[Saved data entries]
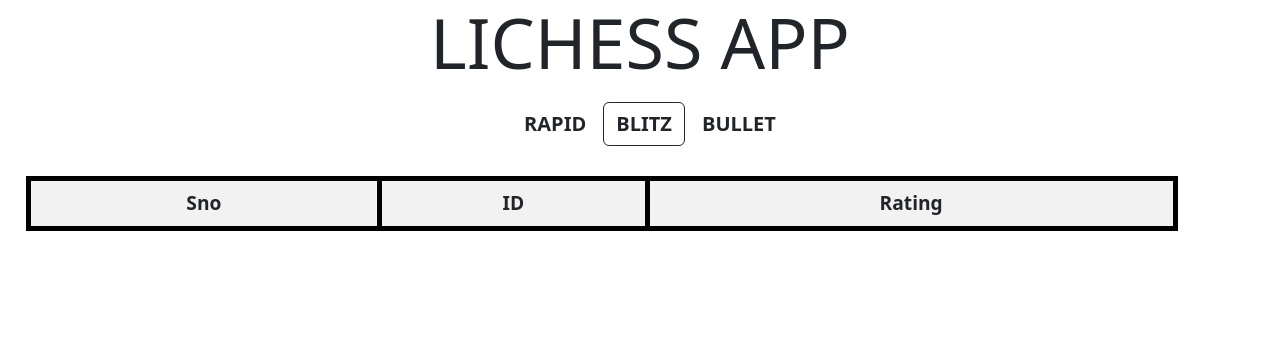
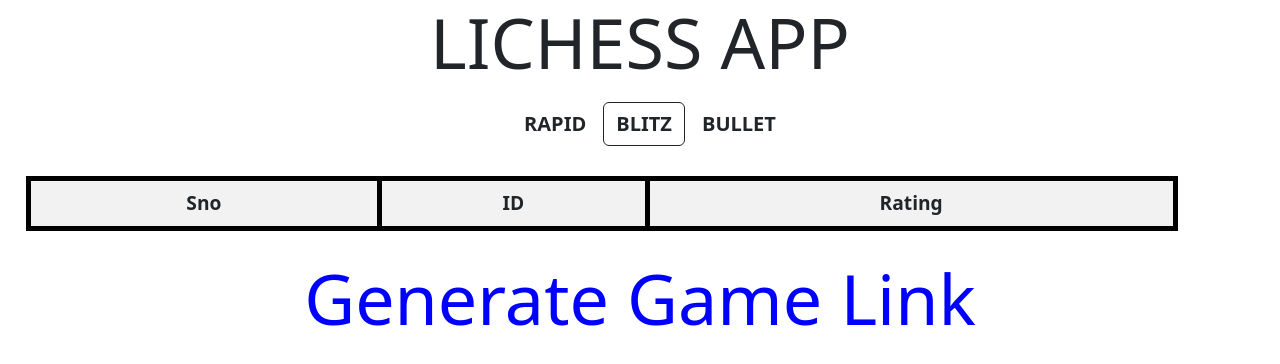
Before and after one commit to KalpitSancheti/lichess, a plain HTML site: page index.html in a window 1280 px wide. Drawn offline with nearby package versions, Linux system fonts and the light colour scheme; no server answers; a web font is replaced by a local one.

Commit message:
Update index.html

```diff
--- a/index.html
+++ b/index.html
@@ -12,6 +12,9 @@
   <title>lichess app</title>
 
   <style>
+    #secondheading{
+      color: blue;
+    }
     table {
       width: 90%;
       border-collapse: collapse;
@@ -104,6 +107,7 @@
 
     </tbody>
   </table>
+   <a href="check.html"><h1 id="secondheading">Generate Game Link</h1></a>
 
 
   <script src="https://cdn.jsdelivr.net/npm/bootstrap@5.3.3/dist/js/bootstrap.bundle.min.js" integrity="sha384-YvpcrYf0tY3lHB60NNkmXc5s9fDVZLESaAA55NDzOxhy9GkcIdslK1eN7N6jIeHz" crossorigin="anonymous"></script>
```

▸ **WHAT TO DO**: An exact copy of every line above is needed, without the images.

▸ **YOUR SOLUTION**:
Before and after one commit to KalpitSancheti/lichess, a plain HTML site: page index.html in a window 1280 px wide. Drawn offline with nearby package versions, Linux system fonts and the light colour scheme; no server answers; a web font is replaced by a local one.

Commit message:
Update index.html

```diff
--- a/index.html
+++ b/index.html
@@ -12,6 +12,9 @@
   <title>lichess app</title>
 
   <style>
+    #secondheading{
+      color: blue;
+    }
     table {
       width: 90%;
       border-collapse: collapse;
@@ -104,6 +107,7 @@
 
     </tbody>
   </table>
+   <a href="check.html"><h1 id="secondheading">Generate Game Link</h1></a>
 
 
   <script src="https://cdn.jsdelivr.net/npm/bootstrap@5.3.3/dist/js/bootstrap.bundle.min.js" integrity="sha384-YvpcrYf0tY3lHB60NNkmXc5s9fDVZLESaAA55NDzOxhy9GkcIdslK1eN7N6jIeHz" crossorigin="anonymous"></script>
```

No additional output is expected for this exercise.